# What to produce
Give the number of lines in the data that hold the string "plugin". Nothing else is needed.

# Input data
::::::::::

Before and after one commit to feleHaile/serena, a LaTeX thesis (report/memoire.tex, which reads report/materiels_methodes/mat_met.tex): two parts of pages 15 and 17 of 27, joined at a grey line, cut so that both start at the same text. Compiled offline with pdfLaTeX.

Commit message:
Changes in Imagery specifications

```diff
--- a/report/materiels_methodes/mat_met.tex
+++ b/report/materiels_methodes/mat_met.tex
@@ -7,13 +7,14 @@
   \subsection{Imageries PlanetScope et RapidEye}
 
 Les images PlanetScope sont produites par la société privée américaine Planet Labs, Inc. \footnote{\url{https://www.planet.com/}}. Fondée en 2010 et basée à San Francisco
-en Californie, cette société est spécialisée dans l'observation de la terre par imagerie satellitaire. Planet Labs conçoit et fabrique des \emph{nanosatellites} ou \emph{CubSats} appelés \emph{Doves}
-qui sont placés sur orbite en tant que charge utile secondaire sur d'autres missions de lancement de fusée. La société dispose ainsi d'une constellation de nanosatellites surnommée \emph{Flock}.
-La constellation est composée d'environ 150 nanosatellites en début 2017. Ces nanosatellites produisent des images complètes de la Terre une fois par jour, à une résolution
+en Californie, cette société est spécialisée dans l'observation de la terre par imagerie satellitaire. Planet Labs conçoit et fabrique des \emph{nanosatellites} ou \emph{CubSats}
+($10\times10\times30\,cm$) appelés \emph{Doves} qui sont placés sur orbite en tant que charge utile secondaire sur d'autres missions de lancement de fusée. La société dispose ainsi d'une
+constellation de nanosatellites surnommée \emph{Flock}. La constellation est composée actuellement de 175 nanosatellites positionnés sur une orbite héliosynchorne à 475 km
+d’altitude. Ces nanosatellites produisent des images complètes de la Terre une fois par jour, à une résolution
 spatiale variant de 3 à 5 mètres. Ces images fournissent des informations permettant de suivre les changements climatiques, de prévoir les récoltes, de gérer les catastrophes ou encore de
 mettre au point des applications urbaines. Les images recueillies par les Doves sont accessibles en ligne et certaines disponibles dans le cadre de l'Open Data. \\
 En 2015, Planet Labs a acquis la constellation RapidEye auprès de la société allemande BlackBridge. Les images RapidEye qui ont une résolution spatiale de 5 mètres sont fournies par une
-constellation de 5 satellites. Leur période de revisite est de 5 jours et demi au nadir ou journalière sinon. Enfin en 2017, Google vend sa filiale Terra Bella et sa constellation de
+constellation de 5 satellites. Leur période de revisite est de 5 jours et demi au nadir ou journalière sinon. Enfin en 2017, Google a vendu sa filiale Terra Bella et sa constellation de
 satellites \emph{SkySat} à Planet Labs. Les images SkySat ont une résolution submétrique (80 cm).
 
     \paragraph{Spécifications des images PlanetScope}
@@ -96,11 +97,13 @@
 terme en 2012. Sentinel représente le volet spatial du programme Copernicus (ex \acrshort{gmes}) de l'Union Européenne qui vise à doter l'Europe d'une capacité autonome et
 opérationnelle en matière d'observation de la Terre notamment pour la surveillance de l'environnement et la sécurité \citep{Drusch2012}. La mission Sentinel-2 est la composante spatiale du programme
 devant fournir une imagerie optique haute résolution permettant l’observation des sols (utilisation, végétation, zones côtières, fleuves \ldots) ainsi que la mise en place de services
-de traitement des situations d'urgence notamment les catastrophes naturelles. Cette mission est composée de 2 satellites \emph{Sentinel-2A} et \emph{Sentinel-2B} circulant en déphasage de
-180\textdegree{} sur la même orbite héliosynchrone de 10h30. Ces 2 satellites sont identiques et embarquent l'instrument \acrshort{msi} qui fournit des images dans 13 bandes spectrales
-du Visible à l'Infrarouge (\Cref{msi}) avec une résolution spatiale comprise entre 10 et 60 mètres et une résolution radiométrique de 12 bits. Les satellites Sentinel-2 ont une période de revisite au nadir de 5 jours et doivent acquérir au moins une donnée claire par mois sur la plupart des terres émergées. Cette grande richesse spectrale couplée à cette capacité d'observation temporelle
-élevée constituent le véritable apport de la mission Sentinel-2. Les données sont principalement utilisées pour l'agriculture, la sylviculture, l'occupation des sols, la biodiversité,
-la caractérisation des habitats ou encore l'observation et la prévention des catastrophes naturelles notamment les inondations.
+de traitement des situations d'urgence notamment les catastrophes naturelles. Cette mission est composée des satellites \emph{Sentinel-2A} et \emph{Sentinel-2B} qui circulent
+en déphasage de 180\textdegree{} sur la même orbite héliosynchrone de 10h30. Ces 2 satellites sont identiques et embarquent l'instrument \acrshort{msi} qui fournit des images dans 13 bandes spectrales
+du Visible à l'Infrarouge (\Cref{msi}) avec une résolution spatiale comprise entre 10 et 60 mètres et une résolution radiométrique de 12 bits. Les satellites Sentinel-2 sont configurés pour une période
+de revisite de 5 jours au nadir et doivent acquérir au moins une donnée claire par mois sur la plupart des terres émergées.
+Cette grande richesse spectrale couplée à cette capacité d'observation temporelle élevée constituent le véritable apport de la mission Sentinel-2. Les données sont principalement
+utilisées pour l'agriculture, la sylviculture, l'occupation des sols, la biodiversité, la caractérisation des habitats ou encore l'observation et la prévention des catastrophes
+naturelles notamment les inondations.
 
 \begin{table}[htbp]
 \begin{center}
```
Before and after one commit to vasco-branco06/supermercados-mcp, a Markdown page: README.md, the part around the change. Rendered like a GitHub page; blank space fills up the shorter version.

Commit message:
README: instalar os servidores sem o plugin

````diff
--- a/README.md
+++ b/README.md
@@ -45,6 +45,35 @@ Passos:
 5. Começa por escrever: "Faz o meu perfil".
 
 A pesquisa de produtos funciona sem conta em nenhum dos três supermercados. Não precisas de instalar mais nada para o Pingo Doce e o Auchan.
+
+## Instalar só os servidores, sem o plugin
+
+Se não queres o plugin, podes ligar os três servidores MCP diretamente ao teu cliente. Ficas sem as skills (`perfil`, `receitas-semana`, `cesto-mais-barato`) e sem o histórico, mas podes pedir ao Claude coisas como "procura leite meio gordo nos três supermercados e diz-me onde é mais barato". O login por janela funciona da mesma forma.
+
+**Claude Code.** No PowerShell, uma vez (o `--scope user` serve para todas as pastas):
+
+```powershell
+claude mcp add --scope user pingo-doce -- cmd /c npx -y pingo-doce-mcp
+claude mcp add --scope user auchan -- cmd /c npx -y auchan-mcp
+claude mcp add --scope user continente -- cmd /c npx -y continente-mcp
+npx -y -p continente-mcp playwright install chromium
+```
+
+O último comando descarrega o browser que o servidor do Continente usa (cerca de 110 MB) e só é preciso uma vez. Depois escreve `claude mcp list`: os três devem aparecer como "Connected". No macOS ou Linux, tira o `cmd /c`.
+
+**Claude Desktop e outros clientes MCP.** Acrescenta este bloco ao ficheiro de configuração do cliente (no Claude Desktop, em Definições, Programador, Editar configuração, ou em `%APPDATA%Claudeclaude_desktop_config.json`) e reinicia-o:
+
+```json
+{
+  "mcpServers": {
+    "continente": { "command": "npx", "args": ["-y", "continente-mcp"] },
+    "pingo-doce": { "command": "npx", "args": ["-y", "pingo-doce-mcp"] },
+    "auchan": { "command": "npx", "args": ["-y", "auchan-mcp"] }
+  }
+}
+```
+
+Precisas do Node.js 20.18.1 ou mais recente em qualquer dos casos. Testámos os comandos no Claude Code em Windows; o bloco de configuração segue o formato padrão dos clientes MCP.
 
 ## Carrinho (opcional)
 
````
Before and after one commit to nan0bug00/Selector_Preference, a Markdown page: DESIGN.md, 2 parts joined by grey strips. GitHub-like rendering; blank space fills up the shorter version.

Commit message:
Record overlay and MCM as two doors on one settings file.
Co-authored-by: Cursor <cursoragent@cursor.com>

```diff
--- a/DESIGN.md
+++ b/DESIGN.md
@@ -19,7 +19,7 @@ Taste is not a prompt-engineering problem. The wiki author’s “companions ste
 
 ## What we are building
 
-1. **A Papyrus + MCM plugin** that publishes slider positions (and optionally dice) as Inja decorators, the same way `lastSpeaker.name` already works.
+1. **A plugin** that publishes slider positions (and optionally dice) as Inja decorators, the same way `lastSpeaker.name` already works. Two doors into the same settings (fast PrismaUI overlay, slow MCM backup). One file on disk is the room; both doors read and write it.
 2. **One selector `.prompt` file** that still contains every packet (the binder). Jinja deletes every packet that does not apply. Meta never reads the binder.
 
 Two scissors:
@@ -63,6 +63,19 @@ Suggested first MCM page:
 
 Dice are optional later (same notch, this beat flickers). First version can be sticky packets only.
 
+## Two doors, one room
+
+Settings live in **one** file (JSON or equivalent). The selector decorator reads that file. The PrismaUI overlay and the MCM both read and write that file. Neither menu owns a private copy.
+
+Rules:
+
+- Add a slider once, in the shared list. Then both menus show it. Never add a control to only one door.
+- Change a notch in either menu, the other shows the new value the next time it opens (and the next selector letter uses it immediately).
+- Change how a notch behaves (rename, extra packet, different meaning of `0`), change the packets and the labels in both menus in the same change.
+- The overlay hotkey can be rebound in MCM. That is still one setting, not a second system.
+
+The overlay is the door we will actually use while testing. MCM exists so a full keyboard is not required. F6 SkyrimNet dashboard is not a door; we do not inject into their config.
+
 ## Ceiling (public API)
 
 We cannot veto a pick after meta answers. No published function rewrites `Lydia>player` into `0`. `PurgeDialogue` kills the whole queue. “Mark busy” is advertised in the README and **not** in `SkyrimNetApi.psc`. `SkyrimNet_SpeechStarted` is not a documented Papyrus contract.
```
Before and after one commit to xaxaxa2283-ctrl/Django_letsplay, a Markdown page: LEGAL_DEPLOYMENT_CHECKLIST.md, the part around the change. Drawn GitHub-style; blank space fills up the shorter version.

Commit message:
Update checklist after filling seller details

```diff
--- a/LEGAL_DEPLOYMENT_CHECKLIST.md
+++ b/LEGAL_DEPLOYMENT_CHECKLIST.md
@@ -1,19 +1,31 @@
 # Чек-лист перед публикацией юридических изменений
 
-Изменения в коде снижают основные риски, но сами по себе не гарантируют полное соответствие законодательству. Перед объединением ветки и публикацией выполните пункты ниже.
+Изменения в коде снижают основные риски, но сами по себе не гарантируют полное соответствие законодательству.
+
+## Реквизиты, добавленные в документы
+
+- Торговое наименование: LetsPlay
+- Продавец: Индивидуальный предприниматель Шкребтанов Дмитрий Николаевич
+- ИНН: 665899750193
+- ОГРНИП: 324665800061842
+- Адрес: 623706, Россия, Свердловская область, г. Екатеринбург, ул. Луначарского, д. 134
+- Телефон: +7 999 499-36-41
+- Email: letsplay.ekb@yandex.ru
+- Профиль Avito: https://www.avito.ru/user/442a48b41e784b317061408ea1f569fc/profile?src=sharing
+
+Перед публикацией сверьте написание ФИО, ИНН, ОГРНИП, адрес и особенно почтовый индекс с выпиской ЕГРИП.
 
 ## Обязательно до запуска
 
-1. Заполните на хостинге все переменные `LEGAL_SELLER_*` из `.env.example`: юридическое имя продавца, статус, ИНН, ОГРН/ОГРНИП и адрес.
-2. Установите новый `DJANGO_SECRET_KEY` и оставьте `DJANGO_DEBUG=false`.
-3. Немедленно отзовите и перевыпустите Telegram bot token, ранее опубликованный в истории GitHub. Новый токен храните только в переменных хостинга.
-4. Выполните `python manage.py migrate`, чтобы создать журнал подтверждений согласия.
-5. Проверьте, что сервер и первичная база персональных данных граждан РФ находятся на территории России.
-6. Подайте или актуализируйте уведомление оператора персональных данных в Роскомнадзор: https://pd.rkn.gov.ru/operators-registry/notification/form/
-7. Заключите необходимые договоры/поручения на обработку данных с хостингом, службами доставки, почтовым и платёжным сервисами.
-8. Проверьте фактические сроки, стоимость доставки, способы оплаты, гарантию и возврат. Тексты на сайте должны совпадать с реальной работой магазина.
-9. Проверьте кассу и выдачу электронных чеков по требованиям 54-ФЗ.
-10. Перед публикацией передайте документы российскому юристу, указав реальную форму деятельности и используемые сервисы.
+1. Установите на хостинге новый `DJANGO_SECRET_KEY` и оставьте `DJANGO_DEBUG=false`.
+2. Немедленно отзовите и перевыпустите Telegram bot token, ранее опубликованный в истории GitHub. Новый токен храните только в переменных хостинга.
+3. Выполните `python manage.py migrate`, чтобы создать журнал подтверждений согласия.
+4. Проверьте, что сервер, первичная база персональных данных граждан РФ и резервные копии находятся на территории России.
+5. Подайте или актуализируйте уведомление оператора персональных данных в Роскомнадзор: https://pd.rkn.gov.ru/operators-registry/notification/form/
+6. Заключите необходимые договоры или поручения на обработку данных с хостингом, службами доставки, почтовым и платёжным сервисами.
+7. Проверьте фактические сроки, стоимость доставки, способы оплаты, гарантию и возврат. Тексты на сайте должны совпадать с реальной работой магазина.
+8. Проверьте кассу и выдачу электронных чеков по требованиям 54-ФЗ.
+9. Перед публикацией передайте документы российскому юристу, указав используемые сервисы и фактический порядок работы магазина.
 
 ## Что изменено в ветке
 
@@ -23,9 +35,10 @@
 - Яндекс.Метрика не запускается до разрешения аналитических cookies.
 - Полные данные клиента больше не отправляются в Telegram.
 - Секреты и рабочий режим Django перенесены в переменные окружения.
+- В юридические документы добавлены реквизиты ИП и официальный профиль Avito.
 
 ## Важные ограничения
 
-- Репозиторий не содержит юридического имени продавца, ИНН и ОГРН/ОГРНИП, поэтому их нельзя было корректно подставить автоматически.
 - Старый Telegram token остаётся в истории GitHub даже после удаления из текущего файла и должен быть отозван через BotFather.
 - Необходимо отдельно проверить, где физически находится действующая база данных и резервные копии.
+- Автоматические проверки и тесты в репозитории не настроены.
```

::::::::::

# Answer space
5